TASK DIRECTIONS |
Spot each line in the data below containing "throttle" and copy it.
——————————
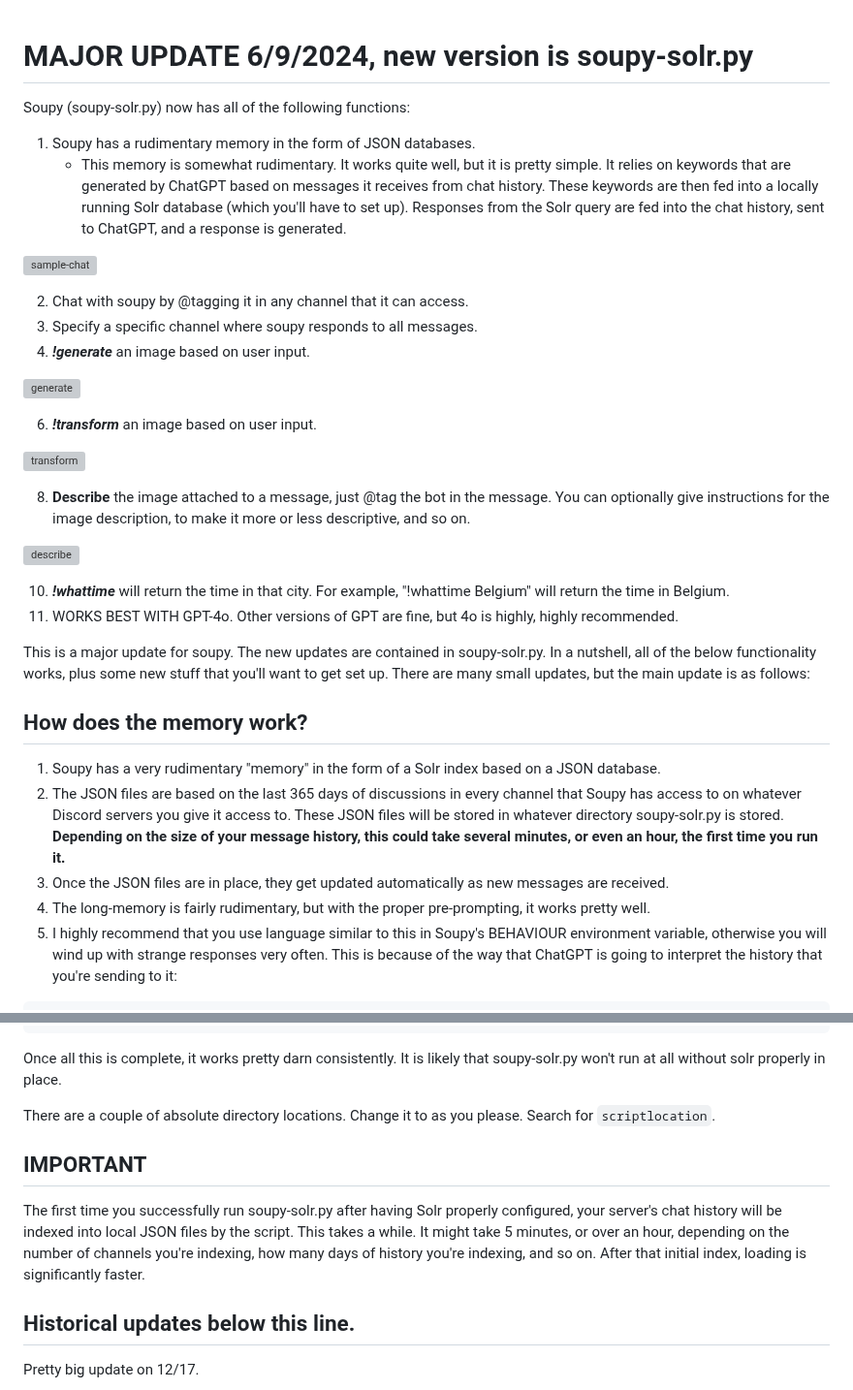
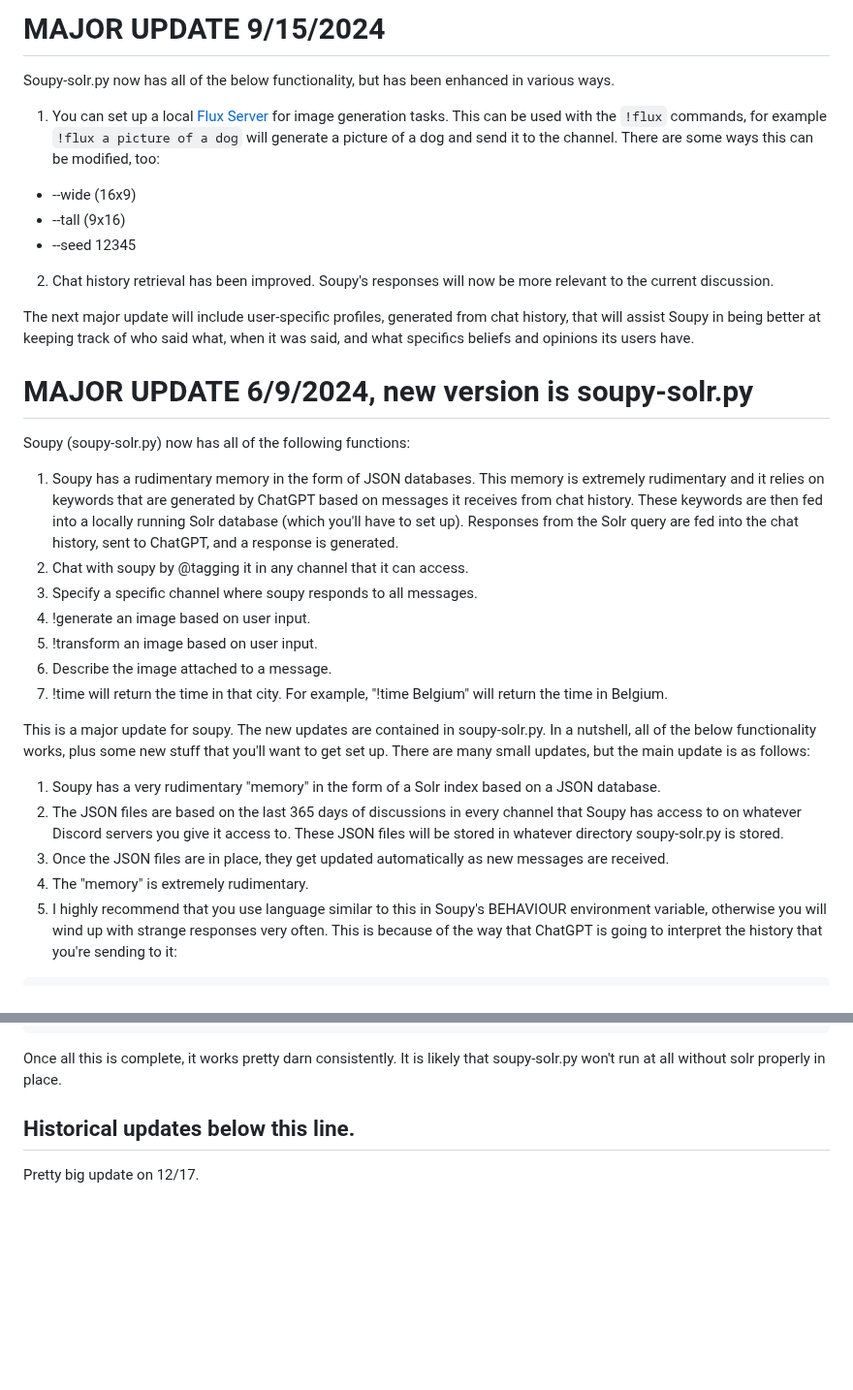
Before and after one commit to sneezeparty/soupy, a Markdown page: README.md, 2 parts joined by grey strips. Shown at 97% size. Drawn GitHub-style; blank space fills up the shorter version; grey boxes are pictures that could not be loaded.

````diff
--- a/README.md
+++ b/README.md
@@ -1,37 +1,33 @@
+# MAJOR UPDATE 9/15/2024
+
+Soupy-solr.py now has all of the below functionality, but has been enhanced in various ways.
+
+1. You can set up a local [Flux Server](https://github.com/black-forest-labs/flux) for image generation tasks.  This can be used with the ```!flux``` commands, for example ```!flux a picture of a dog``` will generate a picture of a dog and send it to the channel.  There are some ways this can be modified, too:
+- --wide (16x9)
+- --tall (9x16)
+- --seed 12345
+2. Chat history retrieval has been improved.  Soupy's responses will now be more relevant to the current discussion.
+
+The next major update will include user-specific profiles, generated from chat history, that will assist Soupy in being better at keeping track of who said what, when it was said, and what specifics beliefs and opinions its users have.
+
 # MAJOR UPDATE 6/9/2024, new version is soupy-solr.py
 
 Soupy (soupy-solr.py) now has all of the following functions:
 
-1. Soupy has a rudimentary memory in the form of JSON databases.
-   - This memory is somewhat rudimentary.  It works quite well, but it is pretty simple. It relies on keywords that are generated by ChatGPT based on messages it receives from chat history.  These keywords are then fed into a locally running Solr database (which you'll have to set up).  Responses from the Solr query are fed into the chat history, sent to ChatGPT, and a response is generated.
-
-![sample-chat](https://github.com/user-attachments/assets/110086a6-f3c6-44da-b4f7-d02df701e6f6)
-
+1. Soupy has a rudimentary memory in the form of JSON databases. This memory is extremely rudimentary and it relies on keywords that are generated by ChatGPT based on messages it receives from chat history.  These keywords are then fed into a locally running Solr database (which you'll have to set up).  Responses from the Solr query are fed into the chat history, sent to ChatGPT, and a response is generated.
 2. Chat with soupy by @tagging it in any channel that it can access.
 3. Specify a specific channel where soupy responds to all messages.
-4. _**!generate**_ an image based on user input.
-
-![generate](https://github.com/user-attachments/assets/b0ea0f68-d3dd-4a83-b933-5d95c7861250)
-
-6. _**!transform**_ an image based on user input.
-
-![transform](https://github.com/user-attachments/assets/133863f4-599f-4ebd-bac2-3cda555f30c7)
-
-8. **Describe** the image attached to a message, just @tag the bot in the message.  You can optionally give instructions for the image description, to make it more or less descriptive, and so on.
-
-![describe](https://github.com/user-attachments/assets/e8c498fb-4361-414c-ad02-05bbd7242c54)
-
-10. _**!whattime**_ <cityname> will return the time in that city.  For example, "!whattime Belgium" will return the time in Belgium.
-11. WORKS BEST WITH GPT-4o.  Other versions of GPT are fine, but 4o is highly, highly recommended.
+4. !generate an image based on user input.
+5. !transform an image based on user input.
+6. Describe the image attached to a message.
+7. !time <cityname> will return the time in that city.  For example, "!time Belgium" will return the time in Belgium.
 
 This is a major update for soupy.  The new updates are contained in soupy-solr.py.  In a nutshell, all of the below functionality works, plus some new stuff that you'll want to get set up.  There are many small updates, but the main update is as follows:
 
-## How does the memory work?
-
 1. Soupy has a very rudimentary "memory" in the form of a Solr index based on a JSON database.
-2. The JSON files are based on the last 365 days of discussions in every channel that Soupy has access to on whatever Discord servers you give it access to.  These JSON files will be stored in whatever directory soupy-solr.py is stored.  **Depending on the size of your message history, this could take several minutes, or even an hour, the first time you run it.**
+2. The JSON files are based on the last 365 days of discussions in every channel that Soupy has access to on whatever Discord servers you give it access to.  These JSON files will be stored in whatever directory soupy-solr.py is stored.
 3. Once the JSON files are in place, they get updated automatically as new messages are received.
-4. The long-memory is fairly rudimentary, but with the proper pre-prompting, it works pretty well.
+4. The "memory" is extremely rudimentary.
 5. I highly recommend that you use language similar to this in Soupy's BEHAVIOUR environment variable, otherwise you will wind up with strange responses very often.  This is because of the way that ChatGPT is going to interpret the history that you're sending to it:
 
 ```
@@ -54,12 +50,6 @@ Once installed, Solr must be properly configured with certain fields.
 ```
 
 Once all this is complete, it works pretty darn consistently.  It is likely that soupy-solr.py won't run at all without solr properly in place.
-
-There are a couple of absolute directory locations.  Change it to as you please.  Search for ``scriptlocation``.
-
-## IMPORTANT
-
-The first time you successfully run soupy-solr.py after having Solr properly configured, your server's chat history will be indexed into local JSON files by the script.  This takes a while.  It might take 5 minutes, or over an hour, depending on the number of channels you're indexing, how many days of history you're indexing, and so on.  After that initial index, loading is significantly faster.
 
 ## Historical updates below this line.
 
````
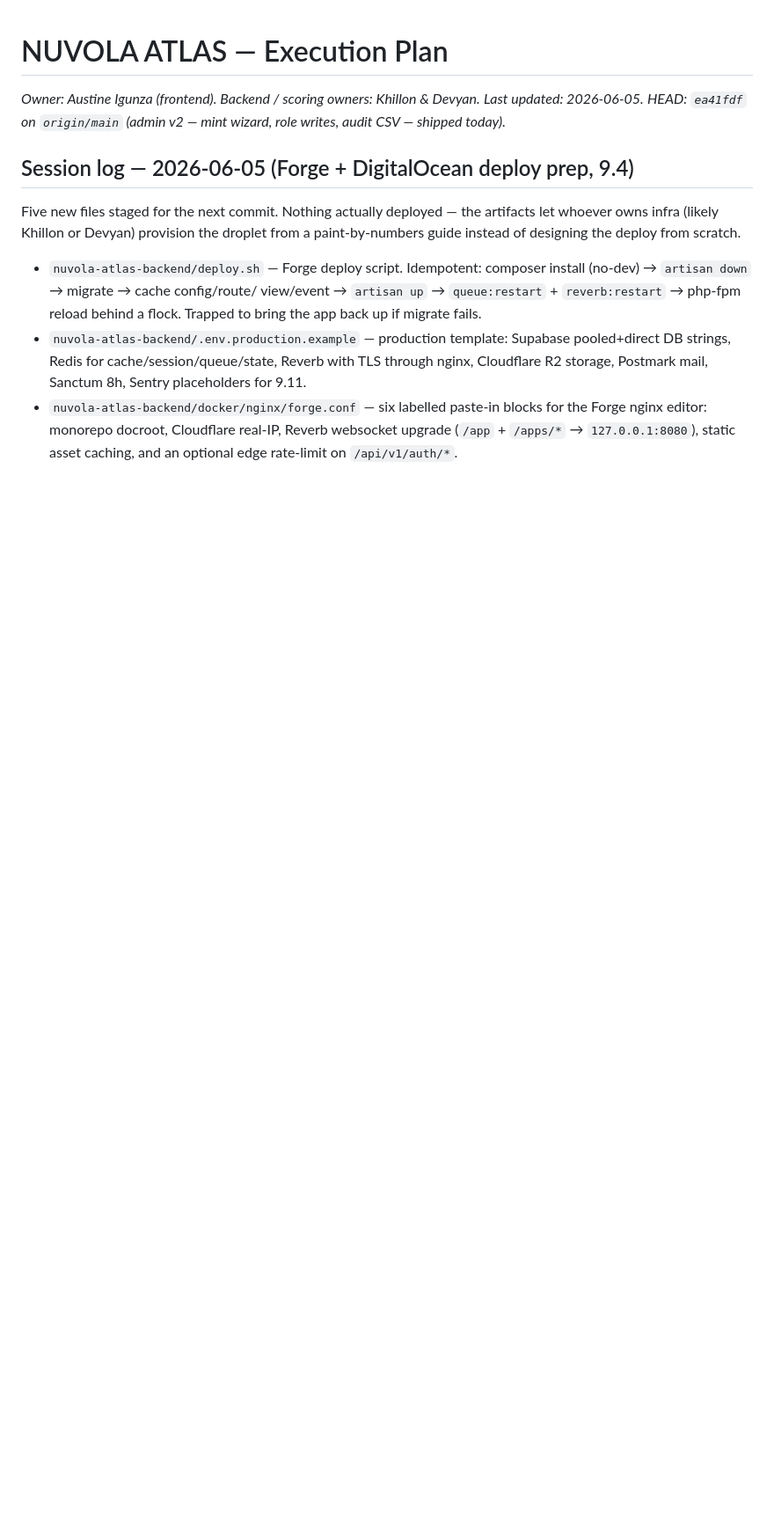
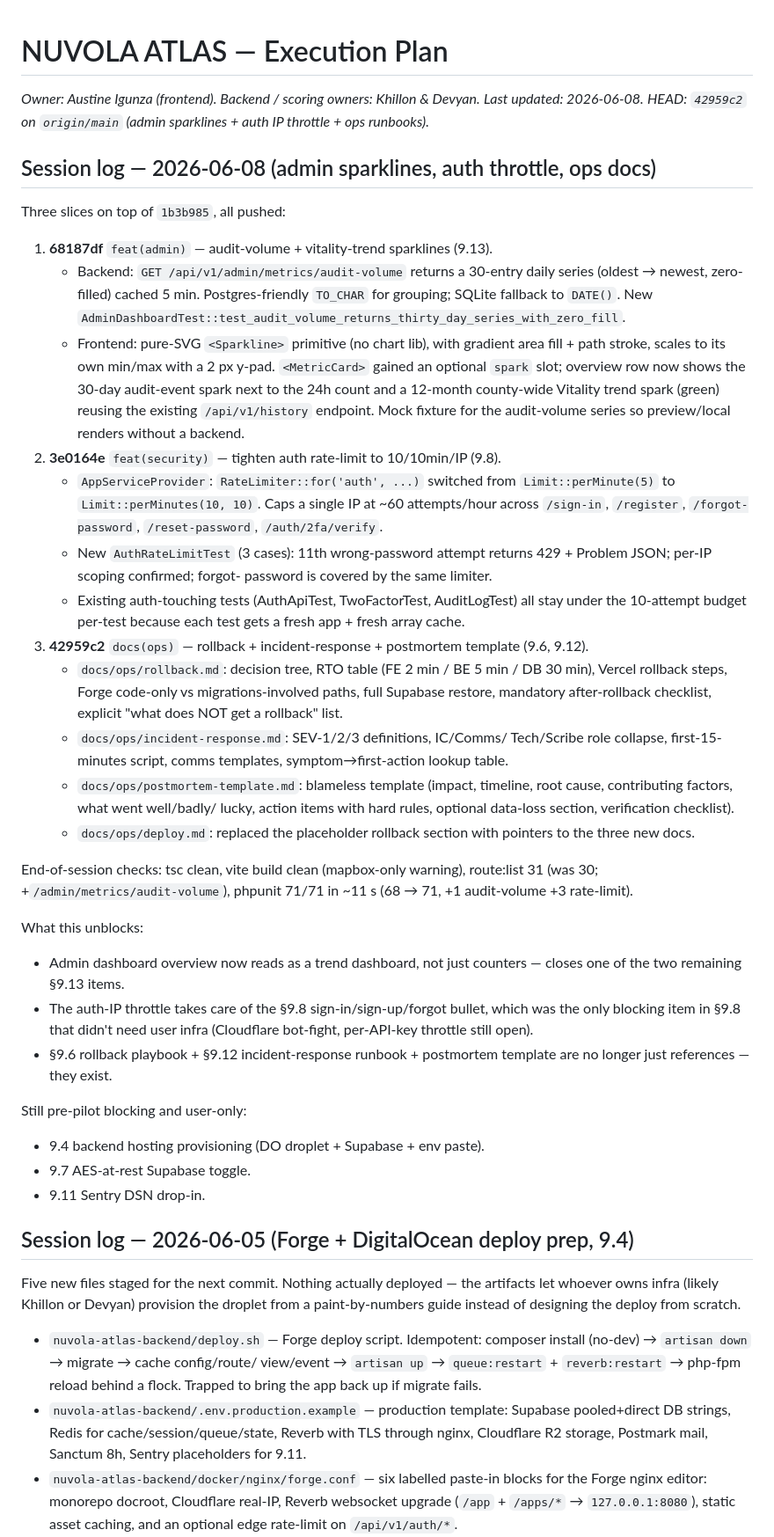
Before and after one commit to AustineIgunza/Nuvola_Atlas, a Markdown page: tasks/todo.md, the part around one of its changes. Shown at 88% size. Rendered like a GitHub page; blank space fills up the shorter version.

Commit message:
docs(todo): bump HEAD pointer to 42959c2 + 2026-06-08 session log
Three slices shipped this session (68187df, 3e0164e, 42959c2).
Ticked §9.13 (30d audit-event spark + county Vitality trend spark),
§9.8 (auth IP throttle), §9.6 (rollback playbook), and §9.12
(incident-response + postmortem template). Per-zone Vitality
sparkline kept as deferred — needs a zone_vitality_history table.
Reordered the priorities list to surface §9.13 tail, §9.8 tail,
§9.9 caching, and §9.12 health tail as the next in-lane work.

```diff
--- a/tasks/todo.md
+++ b/tasks/todo.md
@@ -1,8 +1,72 @@
 # NUVOLA ATLAS — Execution Plan
 
 _Owner: Austine Igunza (frontend). Backend / scoring owners: Khillon & Devyan._
-_Last updated: 2026-06-05._
-_HEAD: `ea41fdf` on `origin/main` (admin v2 — mint wizard, role writes, audit CSV — shipped today)._
+_Last updated: 2026-06-08._
+_HEAD: `42959c2` on `origin/main` (admin sparklines + auth IP throttle + ops runbooks)._
+
+## Session log — 2026-06-08 (admin sparklines, auth throttle, ops docs)
+
+Three slices on top of `1b3b985`, all pushed:
+
+1. **68187df** `feat(admin)` — audit-volume + vitality-trend sparklines (9.13).
+   - Backend: `GET /api/v1/admin/metrics/audit-volume` returns a 30-entry
+     daily series (oldest → newest, zero-filled) cached 5 min.
+     Postgres-friendly `TO_CHAR` for grouping; SQLite fallback to
+     `DATE()`. New `AdminDashboardTest::test_audit_volume_returns_thirty_day_series_with_zero_fill`.
+   - Frontend: pure-SVG `<Sparkline>` primitive (no chart lib), with
+     gradient area fill + path stroke, scales to its own min/max with
+     a 2 px y-pad. `<MetricCard>` gained an optional `spark` slot;
+     overview row now shows the 30-day audit-event spark next to the
+     24h count and a 12-month county-wide Vitality trend spark
+     (green) reusing the existing `/api/v1/history` endpoint. Mock
+     fixture for the audit-volume series so preview/local renders
+     without a backend.
+2. **3e0164e** `feat(security)` — tighten auth rate-limit to 10/10min/IP (9.8).
+   - `AppServiceProvider`: `RateLimiter::for('auth', ...)` switched from
+     `Limit::perMinute(5)` to `Limit::perMinutes(10, 10)`. Caps a single
+     IP at ~60 attempts/hour across `/sign-in`, `/register`,
+     `/forgot-password`, `/reset-password`, `/auth/2fa/verify`.
+   - New `AuthRateLimitTest` (3 cases): 11th wrong-password attempt
+     returns 429 + Problem JSON; per-IP scoping confirmed; forgot-
+     password is covered by the same limiter.
+   - Existing auth-touching tests (AuthApiTest, TwoFactorTest,
+     AuditLogTest) all stay under the 10-attempt budget per-test
+     because each test gets a fresh app + fresh array cache.
+3. **42959c2** `docs(ops)` — rollback + incident-response + postmortem
+   template (9.6, 9.12).
+   - `docs/ops/rollback.md`: decision tree, RTO table (FE 2 min / BE
+     5 min / DB 30 min), Vercel rollback steps, Forge code-only vs
+     migrations-involved paths, full Supabase restore, mandatory
+     after-rollback checklist, explicit "what does NOT get a rollback"
+     list.
+   - `docs/ops/incident-response.md`: SEV-1/2/3 definitions, IC/Comms/
+     Tech/Scribe role collapse, first-15-minutes script, comms
+     templates, symptom→first-action lookup table.
+   - `docs/ops/postmortem-template.md`: blameless template (impact,
+     timeline, root cause, contributing factors, what went well/badly/
+     lucky, action items with hard rules, optional data-loss section,
+     verification checklist).
+   - `docs/ops/deploy.md`: replaced the placeholder rollback section
+     with pointers to the three new docs.
+
+End-of-session checks: tsc clean, vite build clean (mapbox-only
+warning), route:list 31 (was 30; +`/admin/metrics/audit-volume`),
+phpunit 71/71 in ~11 s (68 → 71, +1 audit-volume +3 rate-limit).
+
+What this unblocks:
+- Admin dashboard overview now reads as a trend dashboard, not just
+  counters — closes one of the two remaining §9.13 items.
+- The auth-IP throttle takes care of the §9.8 sign-in/sign-up/forgot
+  bullet, which was the only blocking item in §9.8 that didn't need
+  user infra (Cloudflare bot-fight, per-API-key throttle still open).
+- §9.6 rollback playbook + §9.12 incident-response runbook +
+  postmortem template are no longer just references — they exist.
+
+Still pre-pilot blocking and user-only:
+- 9.4 backend hosting provisioning (DO droplet + Supabase + env paste).
+- 9.7 AES-at-rest Supabase toggle.
+- 9.11 Sentry DSN drop-in.
+
 
 ## Session log — 2026-06-05 (Forge + DigitalOcean deploy prep, 9.4)
 
```
Also changed, not shown: other parts of tasks/todo.md (+9 -6 lines).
——————————
EXERCISE OUTPUT |
§9.8 (auth IP throttle), §9.6 (rollback playbook), and §9.12
+_HEAD: `42959c2` on `origin/main` (admin sparklines + auth IP throttle + ops runbooks)._
+## Session log — 2026-06-08 (admin sparklines, auth throttle, ops docs)
+- The auth-IP throttle takes care of the §9.8 sign-in/sign-up/forgot
+  user infra (Cloudflare bot-fight, per-API-key throttle still open).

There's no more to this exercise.